Two songs into Grizzly Bear's set at the Roseland on Dec. 9, a milestone occurred—drummer Christopher Bear busted the head of his bass drum.

As singer Ed Droste made clear, this is a rare mishap for most bands, and especially theirs. After all, this ain't exactly Slayer we're talking about.

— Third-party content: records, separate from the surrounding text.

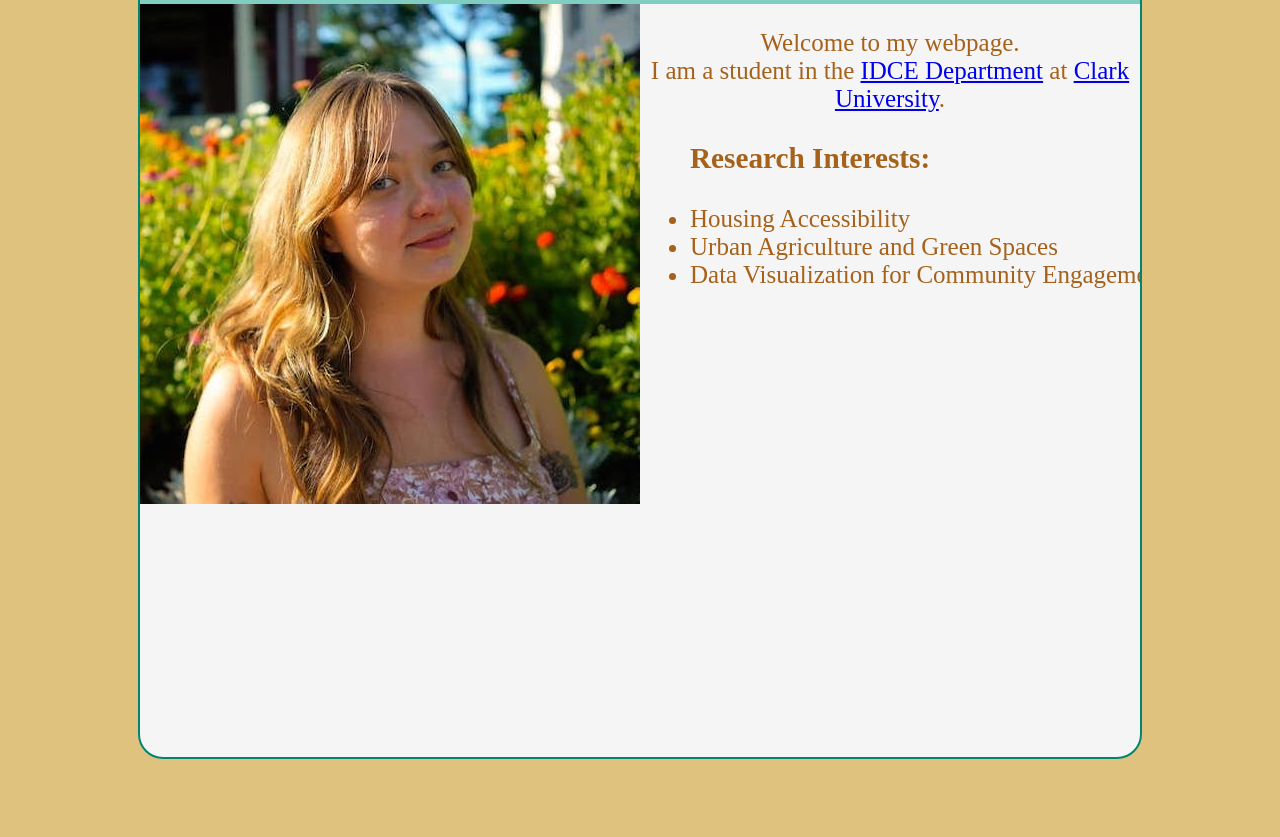
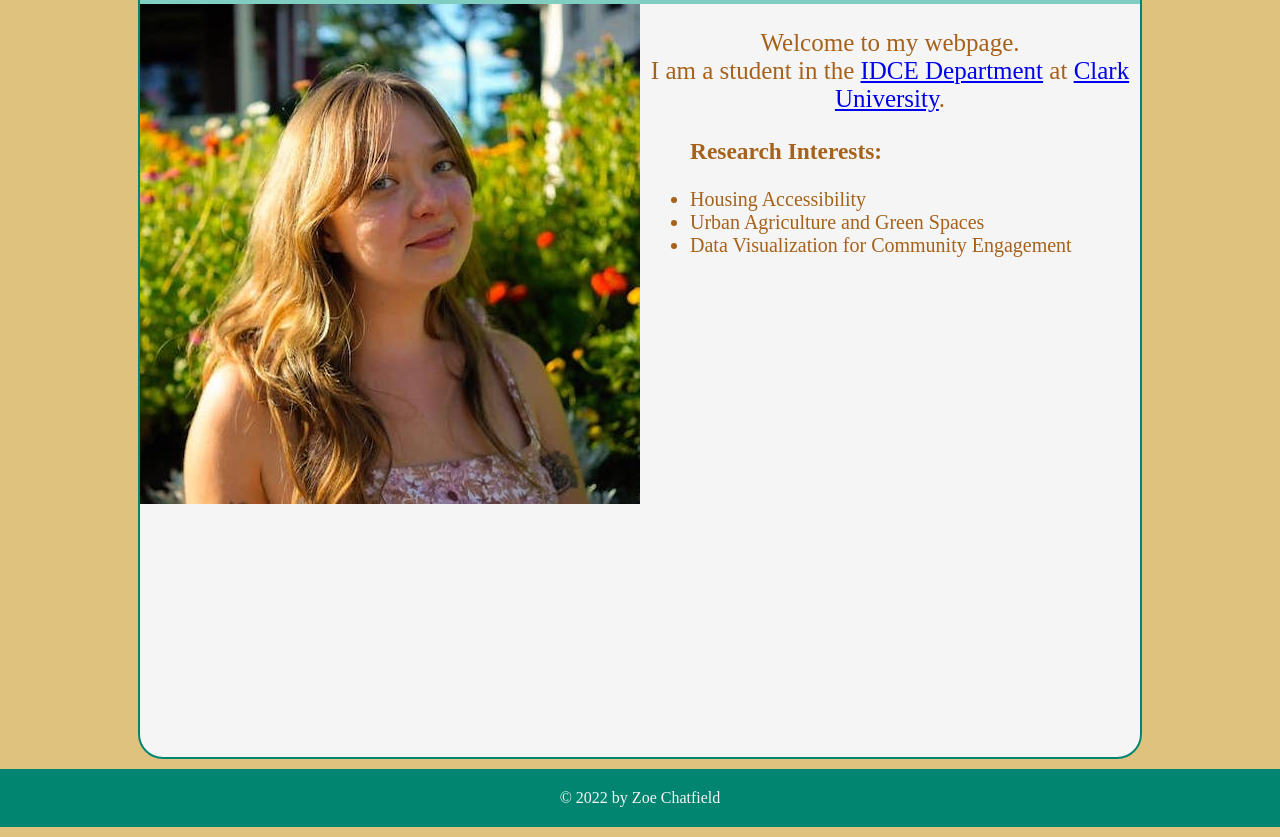
Before and after one commit to zchatfield/zchatfield, a plain HTML site: page index.html in a window 1280 px wide. Shown: the part 45-882 px from the top of the page. Before the commit the page ends 804 px from the top, so only its background shows below. Drawn offline with Linux system fonts and the light colour scheme.

Commit message:
Added Footer

```diff
--- a/css/main_style.css
+++ b/css/main_style.css
@@ -18,6 +18,13 @@ h1 {
   color:#018571;
   padding: 5px;
   margin: 0;
+}
+
+footer {
+  background-color: #018571;
+  color: #f5f5f5;
+  padding: 20px;
+  margin: 10px 0px;
 }
 
 #body-container{
@@ -45,7 +52,7 @@ h1 {
 
 #research-interests{
   text-align: left;
-  font-size: 25px;
+  font-size: 20px;
   position: relative;
   left: 50px
 }
--- a/index.html
+++ b/index.html
@@ -29,4 +29,7 @@
     </div>
   </div>
 </body>
+<div id="footer">
+  <footer>© 2022 by Zoe Chatfield</footer>
+</div>
 </htmL>
```
Also changed, not shown: class/class.html (added, +15 -0 lines).
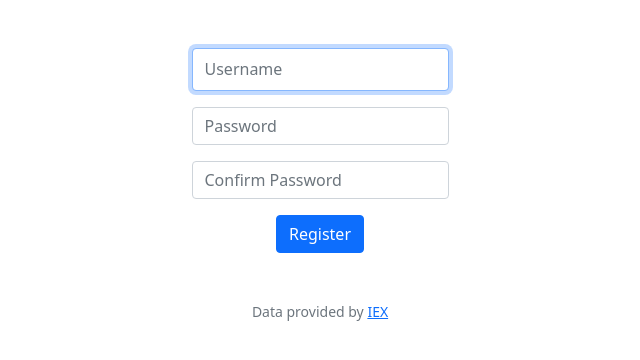
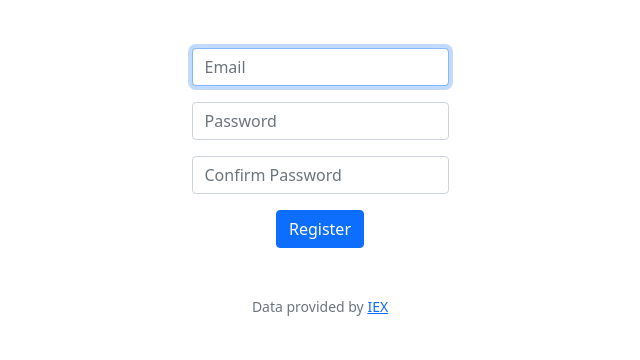
Before and after one commit to Fairmon26/portfolio, a Flask app: template project/templates/register.html in a window 1280 px wide. Shown: the part 66-426 px from the top of the page, without its empty margins (320-960 px from the left). Run offline with Flask 2, Linux system fonts and the light colour scheme; the template is opened without the code that fills it, so the values that code supplies are empty; some libraries are stand-ins or nearby versions.

Commit message:
Mon, Oct 31, 2022, 8:05 PM +00:00

```diff
--- a/project/app.py
+++ b/project/app.py
@@ -119,6 +119,8 @@ def register():
     """Register user"""
     if request.method == "GET":
         return render_template("register.html")
+    else:
+
 
 
 @app.route("/reply", methods=["GET", "POST"])
--- a/project/templates/register.html
+++ b/project/templates/register.html
@@ -7,7 +7,7 @@
 {% block main %}
     <form action="/register" method="post">
         <div class="mb-3">
-            <input autocomplete="off" autofocus class="form-control mx-auto w-auto" id="username" name="username" placeholder="Username" type="text">
+            <input autocomplete="off" autofocus class="form-control mx-auto w-auto" id="username" name="email" placeholder="Email" type="email">
         </div>
         <div class="mb-3">
             <input class="form-control mx-auto w-auto" id="password" name="password" placeholder="Password" type="password">
```
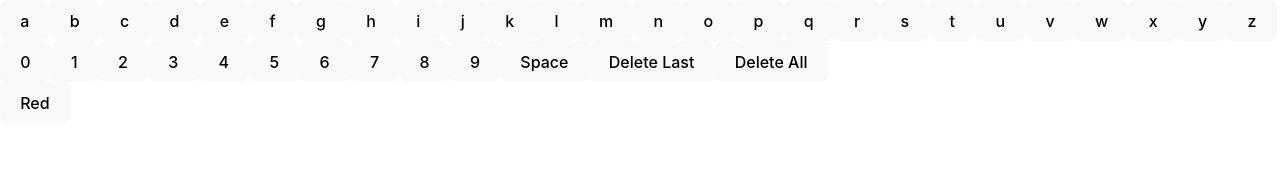
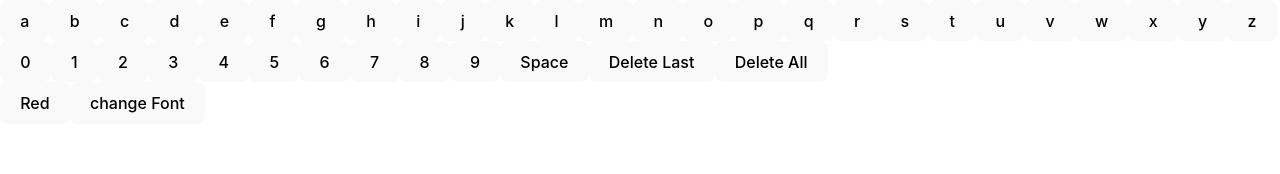
Before and after one commit to mikoyekel13/textEditor, a React (Vite) app in the folder textEditor/: page / in a window 1280 px wide. Shown: the top 174 px of the page. Built offline with nearby package versions, Linux system fonts and the light colour scheme.

Commit message:
changeeeeee

```diff
--- a/textEditor/src/App.jsx
+++ b/textEditor/src/App.jsx
@@ -4,7 +4,7 @@ import KeyBoard from "./components/KeyBoard";
 import StyleButton from "./components/StyleButtons";
 function App() {
   const [text, setText] = useState("");
-  const [textStyle, setTextStyle] = useState({ whiteSpace: "pre-wrap", color: 'black'});
+  const [textStyle, setTextStyle] = useState({ whiteSpace: "pre-wrap", color: 'black', fontFamily:'Cantarell'});
   return (
     <>
       <div id="showText" style={textStyle}>
--- a/textEditor/src/components/StyleButtons.jsx
+++ b/textEditor/src/components/StyleButtons.jsx
@@ -1,14 +1,36 @@
 import KeyBoard from "./KeyBoard";
-function StyleButton(props){
-    function changeTextColor(){
+function StyleButton(props) {
+    function changeTextColor() {
         props.textStyle(function (prev) {
-            const newStyle = {...prev};
-            newStyle.color = 'red';
+            const newStyle = { ...prev };
+            { newStyle.color === 'red' ? newStyle.color = 'black' : newStyle.color = 'red' }
             return newStyle;
-        }) }
-return (
-<div>
-<button onClick={changeTextColor}>Red</button>
-</div>)
+        })
+    }
+    function changeTextFont() {
+        props.textStyle(function (prev){
+        const newStyle = { ...prev };
+        const Fonts=['Futura','Lato','Garamond',
+            'Arial'];
+            const random =Math.floor(Math.random*Fonts.length);
+            console.log(random);
+            newStyle.fontFamily = newStyle.fontFamily === 'Arial' ? 'Cantarell' : 'Arial';
+        return newStyle;
+    })
+    }
+    // function changeToUpperCase(){
+    //     props.textStyle(prev =>{
+    //         const newStyle={...prev}
+    //         if(newStyle.text){}
+    //         newStyle.text = newStyle.text.toUpperCase();}
+    //         return newStyle;
+    //     })
+    // }
+    return (
+        <div>
+            <button onClick={changeTextColor}>Red</button>
+            <button onClick={changeTextFont}>change Font</button>
+            {/* <button onClick={changeToUpperCase}>UpperCase</button> */}
+        </div>)
 }
 export default StyleButton;
```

But the incident also underscored the great misconception about the Brooklyn-born art-rock quartet: They might toil in quietude, but their music isn't soft.

Getting going again following a brief interruption, which Droste filled by answering audience questions about movies and Michael McDonald, the show contained all the texture and hushed dynamism of their records—not an easy feat, given the Roseland’s often muddled acoustics.

While new album Painted Ruins works better on headphones than onstage, the choir-boy harmonies on older songs like the angelic "While You Wait for the Others" and pop crossover "Two Weeks" still raised goosebumps. Stagecraft isn't their strongest suit, but the set design—a canopy of fabric that, as the lighting changed, alternately resembled a cave, a coral reef and the Upside Down—gave the performance a transfixing, almost painterly atmosphere.

As much as the band is regarded as one of the key acts of the Great Indie Rock Explosion of the Late Aughts, the show proved that Grizzly Bear's singular sound stands outside of any specific time and place. Long may they roar.

All photos by Abby Gordon.